__EXTRACTED ENTRIES__
■ ■ ■ ■ ■ ■ ■

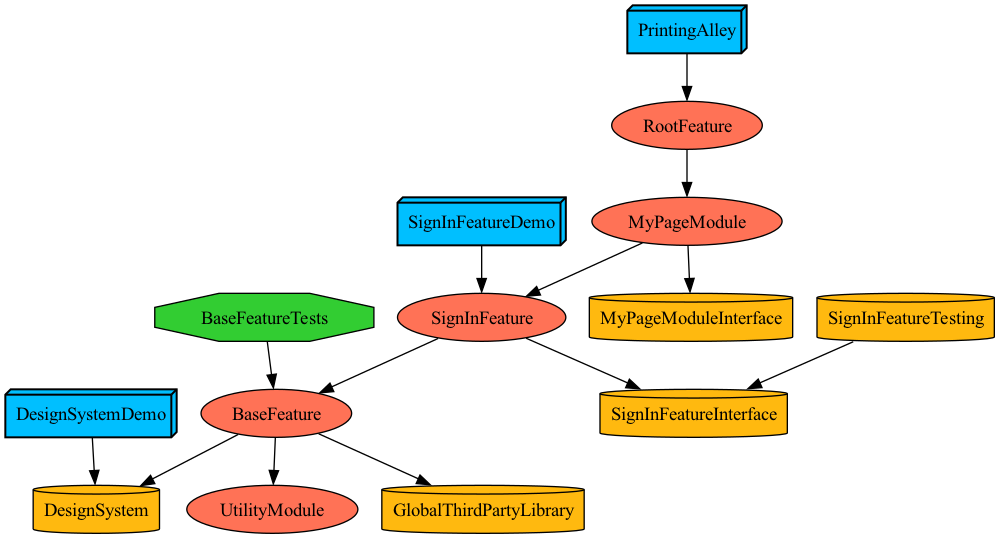
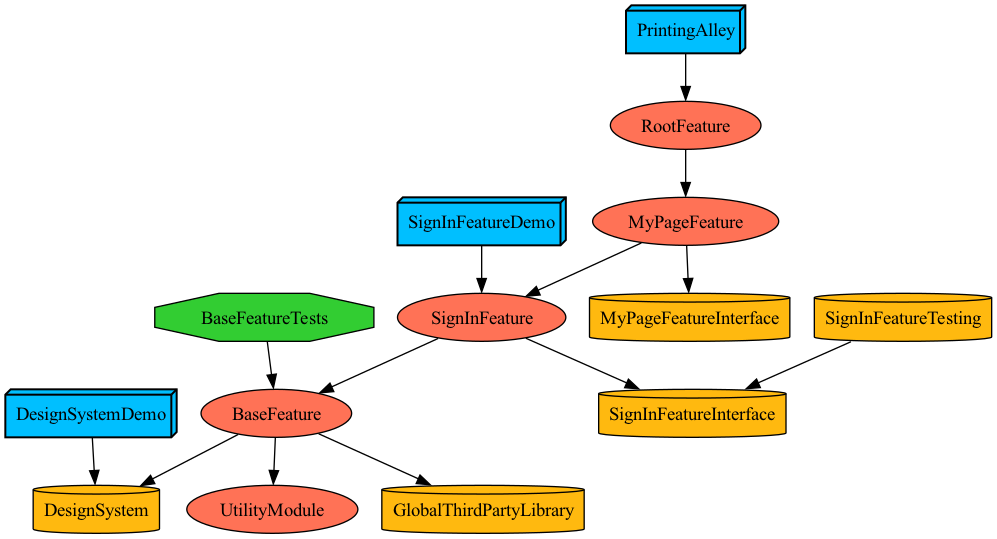
:recycle: :: MyPageModule -> MyPageFeature으로 변경

diff --git a/Projects/Feature/MyPageFeature/Project.swift b/Projects/Feature/MyPageFeature/Project.swift
@@ -1,0 +1,14 @@
+import DependencyPlugin
+import ProjectDescription
+import ProjectDescriptionHelpers
+
+let project = Project.module(
+    name: ModulePaths.Feature.MyPageFeature.rawValue,
+    targets: [
+        .interface(module: .feature(.MyPageFeature)),
+        .implements(module: .feature(.MyPageFeature), dependencies: [
+            .feature(target: .MyPageFeature, type: .interface),
+            .feature(target: .SignInFeature)
+        ])
+    ]
+)

diff --git a/Projects/Feature/RootFeature/Project.swift b/Projects/Feature/RootFeature/Project.swift
@@ -6,7 +6,7 @@ let project = Project.module(
     name: ModulePaths.Feature.RootFeature.rawValue,
     targets: [
         .implements(module: .feature(.RootFeature),dependencies: [
-            .feature(target: .MyPageModule)
+            .feature(target: .MyPageFeature)
         ])
     ]
 )

diff --git a/Plugin/DependencyPlugin/ProjectDescriptionHelpers/ModulePaths.swift b/Plugin/DependencyPlugin/ProjectDescriptionHelpers/ModulePaths.swift
@@ -24,7 +24,7 @@ extension ModulePaths: MicroTargetPathConvertable {
 
 public extension ModulePaths {
     enum Feature: String, MicroTargetPathConvertable {
-        case MyPageModule
+        case MyPageFeature
         case SignInFeature
         case RootFeature
         case BaseFeature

■ ■ ■ ■ ■ ■ ■

__YOUR GOAL__
No lines before the one containing "diff --git a/Projects/Feature/MyPageFeature/Project.swift" belong in the answer; write out that line and each one after it exactly, through the end of the records.

__EXERCISE OUTPUT__
diff --git a/Projects/Feature/MyPageFeature/Project.swift b/Projects/Feature/MyPageFeature/Project.swift
@@ -1,0 +1,14 @@
+import DependencyPlugin
+import ProjectDescription
+import ProjectDescriptionHelpers
+
+let project = Project.module(
+    name: ModulePaths.Feature.MyPageFeature.rawValue,
+    targets: [
+        .interface(module: .feature(.MyPageFeature)),
+        .implements(module: .feature(.MyPageFeature), dependencies: [
+            .feature(target: .MyPageFeature, type: .interface),
+            .feature(target: .SignInFeature)
+        ])
+    ]
+)

diff --git a/Projects/Feature/RootFeature/Project.swift b/Projects/Feature/RootFeature/Project.swift
@@ -6,7 +6,7 @@ let project = Project.module(
     name: ModulePaths.Feature.RootFeature.rawValue,
     targets: [
         .implements(module: .feature(.RootFeature),dependencies: [
-            .feature(target: .MyPageModule)
+            .feature(target: .MyPageFeature)
         ])
     ]
 )

diff --git a/Plugin/DependencyPlugin/ProjectDescriptionHelpers/ModulePaths.swift b/Plugin/DependencyPlugin/ProjectDescriptionHelpers/ModulePaths.swift
@@ -24,7 +24,7 @@ extension ModulePaths: MicroTargetPathConvertable {
 
 public extension ModulePaths {
     enum Feature: String, MicroTargetPathConvertable {
-        case MyPageModule
+        case MyPageFeature
         case SignInFeature
         case RootFeature
         case BaseFeature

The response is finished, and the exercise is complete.